* _TASK PROMPT_
In the data that follows, give the number of lines containing the word "README". Offer no additional comment.

(THE RECORDS begins)

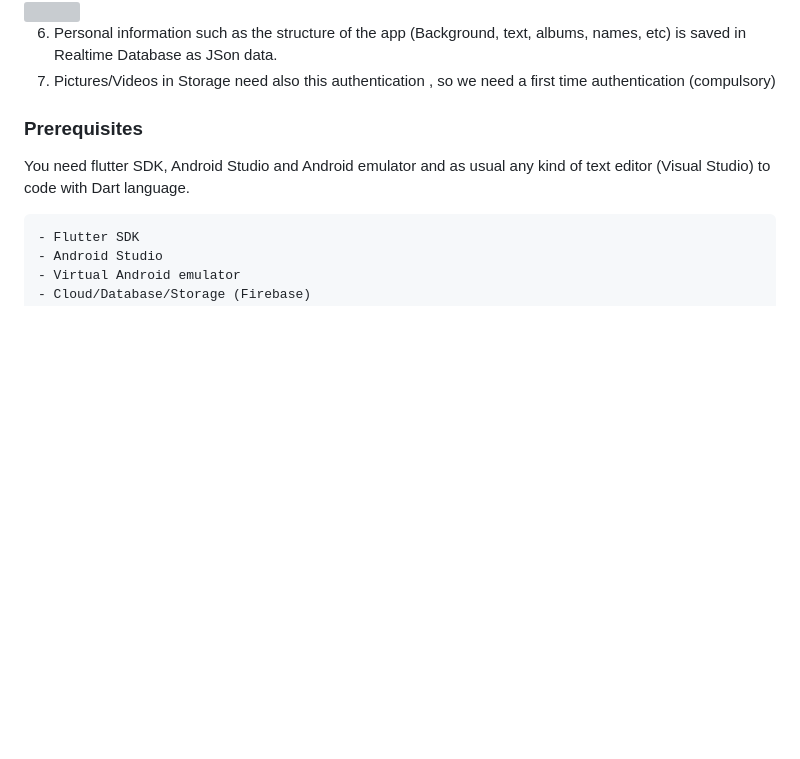
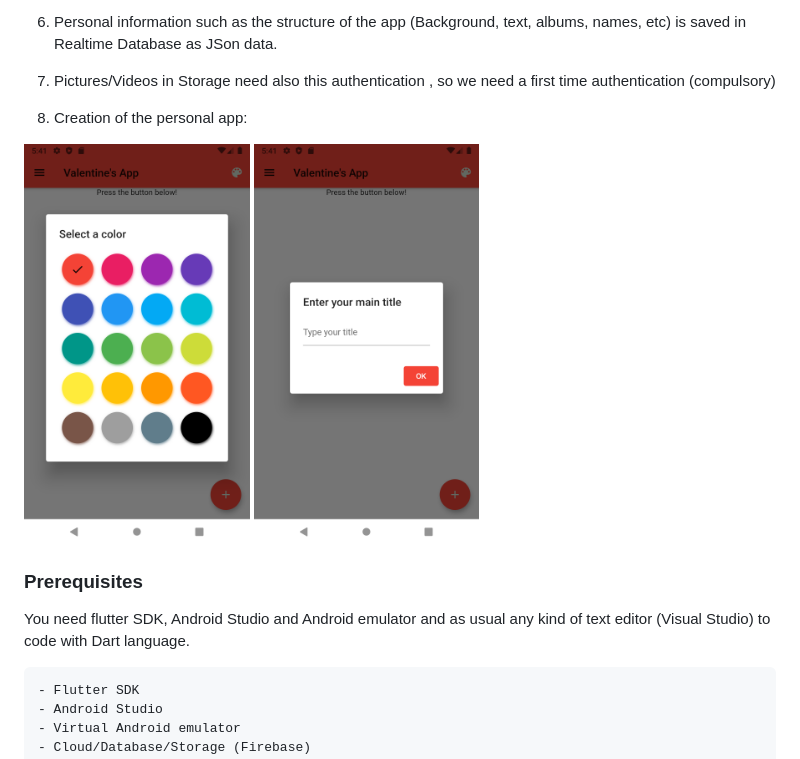
Before and after one commit to sadilak85/unWrapp, a Markdown page: README.md, the part around the change. Drawn GitHub-style; pictures changed too: git_pics/Page4.png (added), git_pics/Page5.png (added); blank space fills up the shorter version; grey boxes are pictures that could not be loaded.

Commit message:
git image

```diff
--- a/README.md
+++ b/README.md
@@ -22,6 +22,12 @@ Give him/her a self made, personalized app as a present or suprise!
 
 6) Personal information such as the structure of the app (Background, text, albums, names, etc) is saved in Realtime Database as JSon data.
 7) Pictures/Videos in Storage need also this authentication , so we need a first time authentication (compulsory)
+
+8) Creation of the personal app:
+<img src="https://github.com/sadilak85/unwrapp/blob/main/git_pics/Page4.png" width="30%">
+
+<img src="https://github.com/sadilak85/unwrapp/blob/main/git_pics/Page5.png" width="30%">
+
 
 
 ### Prerequisites
```
Also changed, not shown: 1 other file.
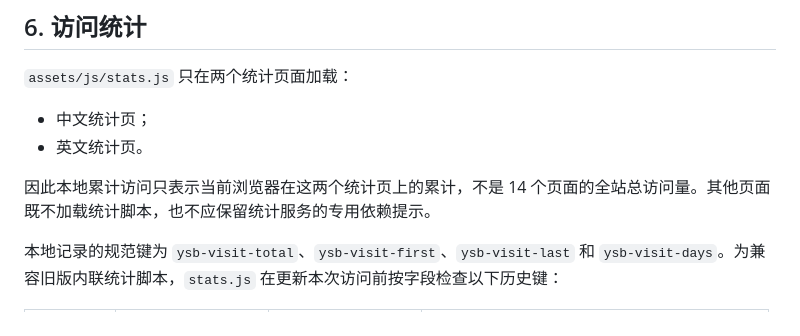
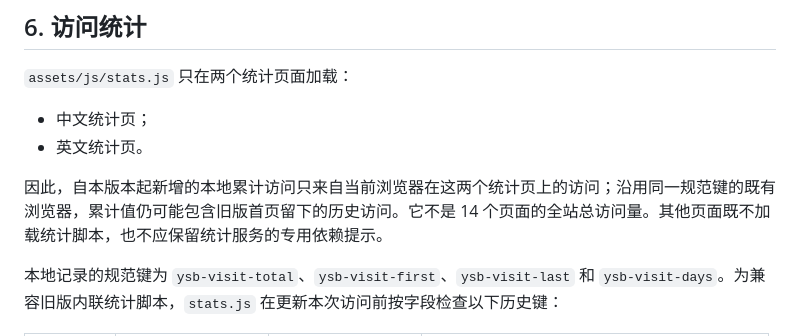
Before and after one commit to Yan-ShiBo/Yan-ShiBo.github.io, a Markdown page: docs/architecture.md, the part around the change. Drawn GitHub-style.

Commit message:
Clarify legacy local visit totals

```diff
--- a/docs/architecture.md
+++ b/docs/architecture.md
@@ -152,7 +152,7 @@ stateDiagram-v2
 - 中文统计页；
 - 英文统计页。
 
-因此本地累计访问只表示当前浏览器在这两个统计页上的累计，不是 14 个页面的全站总访问量。其他页面既不加载统计脚本，也不应保留统计服务的专用依赖提示。
+因此，自本版本起新增的本地累计访问只来自当前浏览器在这两个统计页上的访问；沿用同一规范键的既有浏览器，累计值仍可能包含旧版首页留下的历史访问。它不是 14 个页面的全站总访问量。其他页面既不加载统计脚本，也不应保留统计服务的专用依赖提示。
 
 本地记录的规范键为 `ysb-visit-total`、`ysb-visit-first`、`ysb-visit-last` 和 `ysb-visit-days`。为兼容旧版内联统计脚本，`stats.js` 在更新本次访问前按字段检查以下历史键：
 
```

(THE RECORDS ends)

* _ANSWER TO THE EXERCISE_
3